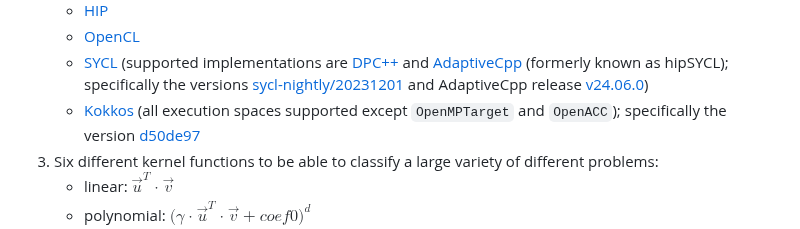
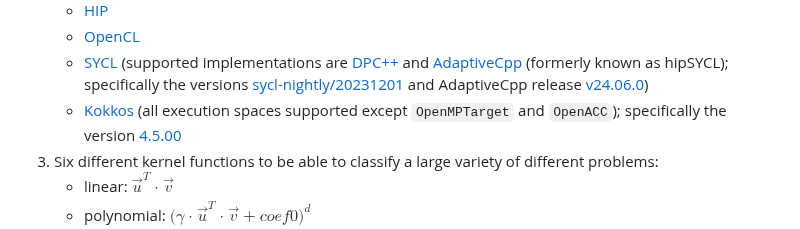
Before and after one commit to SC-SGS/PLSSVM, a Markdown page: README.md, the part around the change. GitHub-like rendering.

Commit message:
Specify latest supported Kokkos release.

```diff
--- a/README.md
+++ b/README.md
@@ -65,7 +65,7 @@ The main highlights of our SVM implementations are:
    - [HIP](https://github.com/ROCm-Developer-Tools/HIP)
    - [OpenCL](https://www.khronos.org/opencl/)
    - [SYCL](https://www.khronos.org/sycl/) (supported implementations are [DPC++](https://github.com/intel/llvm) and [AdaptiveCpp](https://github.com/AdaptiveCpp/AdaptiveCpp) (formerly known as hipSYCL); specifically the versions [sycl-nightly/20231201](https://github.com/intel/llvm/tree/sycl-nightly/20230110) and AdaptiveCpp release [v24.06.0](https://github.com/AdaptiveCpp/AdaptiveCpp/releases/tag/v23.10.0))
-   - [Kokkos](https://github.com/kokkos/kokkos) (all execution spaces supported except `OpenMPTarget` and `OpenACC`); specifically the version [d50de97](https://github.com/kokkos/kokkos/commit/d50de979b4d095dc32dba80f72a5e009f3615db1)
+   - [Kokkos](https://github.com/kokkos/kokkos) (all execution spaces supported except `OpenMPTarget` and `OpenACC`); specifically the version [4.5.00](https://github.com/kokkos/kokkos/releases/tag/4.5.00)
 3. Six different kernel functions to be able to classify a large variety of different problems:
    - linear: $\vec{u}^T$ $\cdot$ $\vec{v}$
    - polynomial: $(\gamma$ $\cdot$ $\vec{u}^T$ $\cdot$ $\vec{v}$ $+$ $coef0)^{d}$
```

━━━━

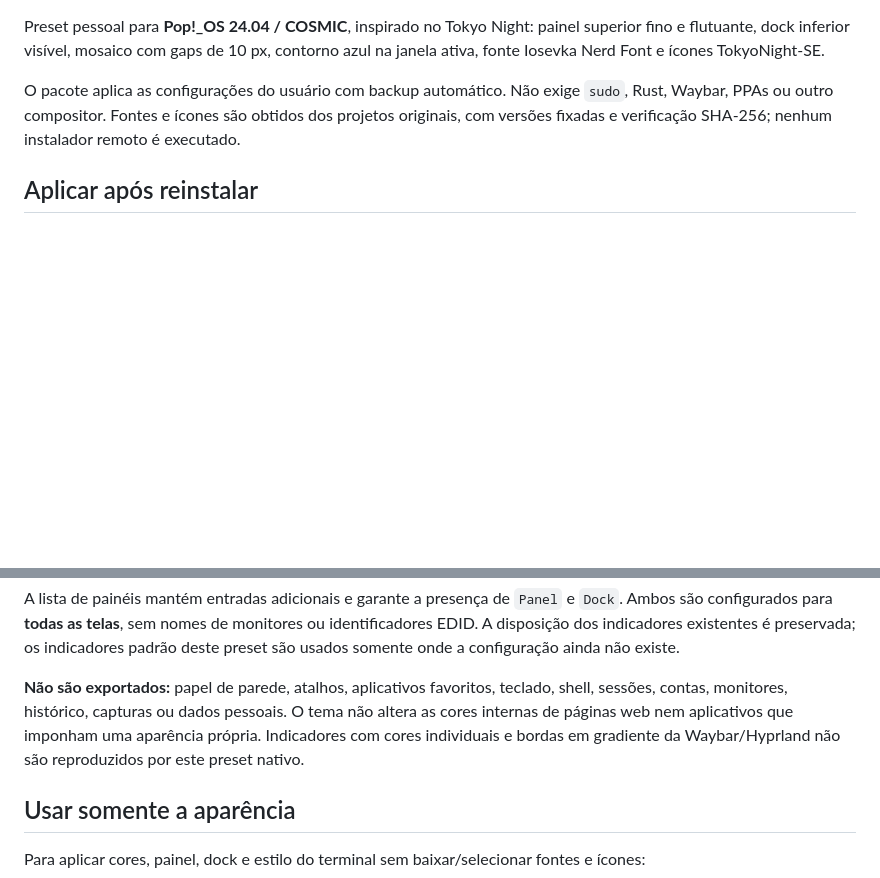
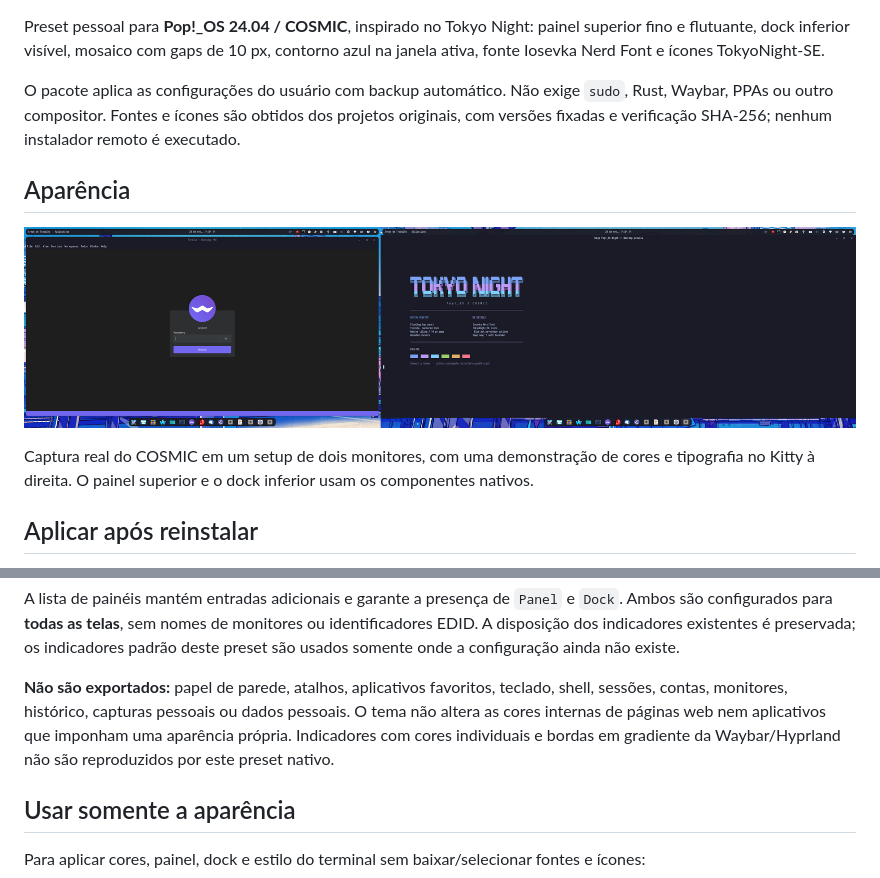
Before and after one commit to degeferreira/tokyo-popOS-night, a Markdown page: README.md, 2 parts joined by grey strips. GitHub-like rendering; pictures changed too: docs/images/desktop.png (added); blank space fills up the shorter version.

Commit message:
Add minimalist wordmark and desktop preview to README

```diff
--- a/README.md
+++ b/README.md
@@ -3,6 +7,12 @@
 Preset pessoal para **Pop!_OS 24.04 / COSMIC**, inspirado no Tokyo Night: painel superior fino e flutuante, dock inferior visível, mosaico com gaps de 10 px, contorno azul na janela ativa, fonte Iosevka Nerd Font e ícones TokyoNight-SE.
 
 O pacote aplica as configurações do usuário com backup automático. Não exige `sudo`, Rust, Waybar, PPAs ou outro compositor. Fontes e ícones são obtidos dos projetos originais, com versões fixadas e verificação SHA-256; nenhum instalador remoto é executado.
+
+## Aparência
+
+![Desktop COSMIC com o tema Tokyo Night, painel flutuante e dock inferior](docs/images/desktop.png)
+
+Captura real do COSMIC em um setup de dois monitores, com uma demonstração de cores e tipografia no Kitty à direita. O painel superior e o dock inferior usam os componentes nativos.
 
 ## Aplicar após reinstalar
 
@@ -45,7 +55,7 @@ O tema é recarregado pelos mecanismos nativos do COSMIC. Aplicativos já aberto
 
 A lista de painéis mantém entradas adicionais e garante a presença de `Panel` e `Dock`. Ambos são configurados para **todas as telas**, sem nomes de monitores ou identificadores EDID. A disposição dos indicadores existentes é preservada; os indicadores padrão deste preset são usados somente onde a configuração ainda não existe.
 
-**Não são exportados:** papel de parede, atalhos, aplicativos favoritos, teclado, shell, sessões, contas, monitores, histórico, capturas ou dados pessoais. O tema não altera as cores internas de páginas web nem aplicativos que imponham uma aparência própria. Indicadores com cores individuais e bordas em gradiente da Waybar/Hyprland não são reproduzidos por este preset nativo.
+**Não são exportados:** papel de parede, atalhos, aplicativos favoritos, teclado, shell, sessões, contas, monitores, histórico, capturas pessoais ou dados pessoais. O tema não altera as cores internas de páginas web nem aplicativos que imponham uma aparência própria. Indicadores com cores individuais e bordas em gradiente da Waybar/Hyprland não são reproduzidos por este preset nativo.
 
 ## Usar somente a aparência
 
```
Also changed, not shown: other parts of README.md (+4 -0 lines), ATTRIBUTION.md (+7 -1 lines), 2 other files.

━━━━

**What this task involves:** Report every line of the entries that carries the word "README".

**The completed task:**
Before and after one commit to SC-SGS/PLSSVM, a Markdown page: README.md, the part around the change. GitHub-like rendering.
--- a/README.md
+++ b/README.md
Before and after one commit to degeferreira/tokyo-popOS-night, a Markdown page: README.md, 2 parts joined by grey strips. GitHub-like rendering; pictures changed too: docs/images/desktop.png (added); blank space fills up the shorter version.
Add minimalist wordmark and desktop preview to README
--- a/README.md
+++ b/README.md
Also changed, not shown: other parts of README.md (+4 -0 lines), ATTRIBUTION.md (+7 -1 lines), 2 other files.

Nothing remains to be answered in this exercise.